The lone volcanic island of Ustica is known as "The Black Pearl," dramatically surging as it does out of the cobalt sea surrounding it.

Initially inhabited by the Phoenicians, the Greeks followed, naming the island Osteodes ("ossuary"), in memory of the skeletons of 6,000 Carthaginians who were brought here and abandoned without food or water.

Attempts to colonize it in the Middle Ages failed because of raids by Barbary pirates. The Bourbons repopulated it in 1762 with people from the Aeolian Islands and Naples. They constructed a trio of towers to defend the island against pirates.

As late as the 1950s, Ustica was a penal colony, a sort of Alcatraz of Sicily. Antonio Gramsci, the theorist of the Italian Communist Party, was once imprisoned here. And, in one of the most secret meetings of World War II, British and Italian officers met here in September 1943 to discuss a switch in sides from Mussolini to the Allies.

Ustica is tiny, only 8.6 sq km (3 1/3 sq miles), with a population of roughly 1,370, yet it is the oldest island in the Sicilian outer archipelago -- even older than the Aeolian Islands. Because its jagged coastline is riddled with creeks, bays, and caves, Ustica is best explored by a rented boat circling the island.

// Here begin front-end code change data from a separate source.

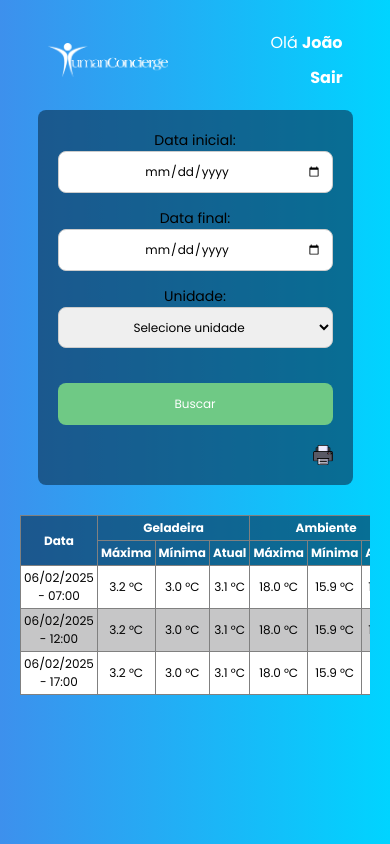
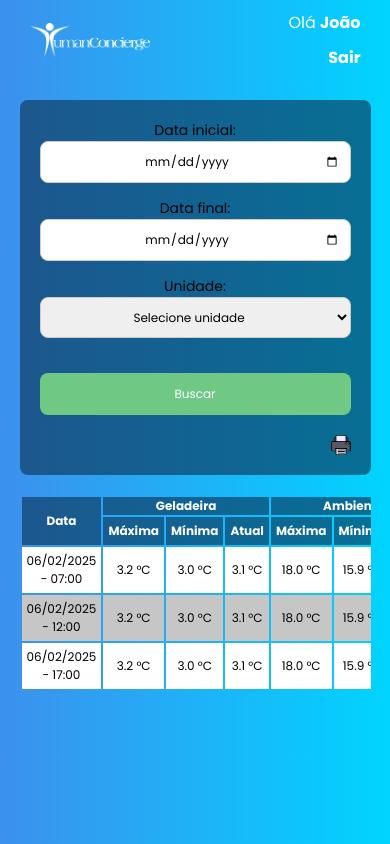
Before and after one commit to joaomouratocn/Sistema-para-consumir-Api-temperatura, a React (Vite) app: page /rel in a window 390 px wide. Built offline with nearby package versions, Linux system fonts and the light colour scheme.

Commit message:
feito a responsividade pagina relatorio

```diff
--- a/src/pages/home/style.css
+++ b/src/pages/home/style.css
@@ -133,6 +133,7 @@
 
 .th-home, .td-home{
     text-align: center;
+    padding: 5px;
 }
 
 .tr-home:nth-child(odd){
--- a/src/pages/rel/index.jsx
+++ b/src/pages/rel/index.jsx
@@ -4,7 +4,7 @@ import React from 'react'
 import Logo from '../../assets/logo-horizontal-branco.png'
 import Print from '../../assets/print.png'
 
-function Home() {
+function Rel() {
   const navigate = useNavigate();
 
   const handleLogout = (e) => {
@@ -45,8 +45,8 @@ function Home() {
         <button className='button-rel'>Buscar</button>
         <img src={Print} alt='Print' className='print-rel'/>
       </div>
-      <div className='table-container'>
-        <table border="1">
+      <div className='table-container-rel'>
+        <table className='table-rel'>
           <thead className='thead-rel'>
             <tr>
               <th rowSpan="2">Data</th>
@@ -101,4 +101,4 @@ function Home() {
   )
 }
 
-export default Home
+export default Rel
--- a/src/pages/rel/style.css
+++ b/src/pages/rel/style.css
@@ -2,7 +2,8 @@
   display: flex;
   flex-direction: column;
   align-items: center;
-    padding: 20px;
+  justify-content: center;
+  height: 100vh;
 }
 
 .top-rel {
@@ -25,7 +26,8 @@
   align-items: center;
 }
 
-  .p-user-rel, .exit-a-rel {
+.p-user-rel,
+.exit-a-rel {
   color: white;
 }
 
@@ -51,8 +53,8 @@
   background-color: #0a31529c;
   width: 100%;
   max-width: 600px;
+  margin-top: 20px;
   border-radius: 8px;
-    margin: 10px;
 }
 
 .input-rel {
@@ -86,17 +88,16 @@
   align-self: flex-end;
 }
 
-  .table-container {
-    width: 100%;
-    overflow-x: auto;
-    margin-top: 20px;
+.table-container-rel {
+  flex-grow: 1;
+  overflow: auto;
+  width: 80%;
+  max-width: 800px;
+  margin: 20px 0;
 }
 
-  .table-container table {
+.table-rel {
   width: 100%;
-    border-collapse: collapse;
-    max-width: 1200px;
-    margin: auto;
 }
 
 .thead-rel {
@@ -104,7 +105,8 @@
   background-color: #0a31529c;
 }
 
-  .th-rel, .td-rel {
+.th-rel,
+.td-rel {
   text-align: center;
   padding: 5px;
 }
@@ -117,8 +119,10 @@
   background-color: #c6c6c7;
 }
 
-  @media (max-width: 768px) {
-    .top-rel, .main-rel {
+@media (max-width: 800px) {
+
+  .top-rel,
+  .main-rel {
     width: 90%;
   }
 
@@ -128,8 +132,19 @@
     align-items: flex-end;
   }
 
-    .main-rel label, .input-rel, .button-rel {
+  .table-container-rel {
+    width: 90%;
+  }
+
+  .main-rel label,
+  .input-rel,
+  .button-rel {
     font-size: 14px;
+  }
+
+  .th-rel,
+  .td-rel {
+    text-align: center;
   }
 
   .print-rel {
@@ -146,13 +161,14 @@
     padding: 20px;
   }
 
-    .input-rel, .button-rel {
+  .input-rel,
+  .button-rel {
     font-size: 12px;
   }
 
-    .thead-rel th, .td-rel {
+  .thead-rel th,
+  .td-rel {
     font-size: 12px;
-      padding: 3px;
   }
 
   .print-rel {
```
Lines whose indentation alone changed are shown as unchanged.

In 1987, Sicily designated part of the island a national marine park, and today its clear waters, filled with aquatic flora and fauna and archaeological trails, attract sea lovers from around the world.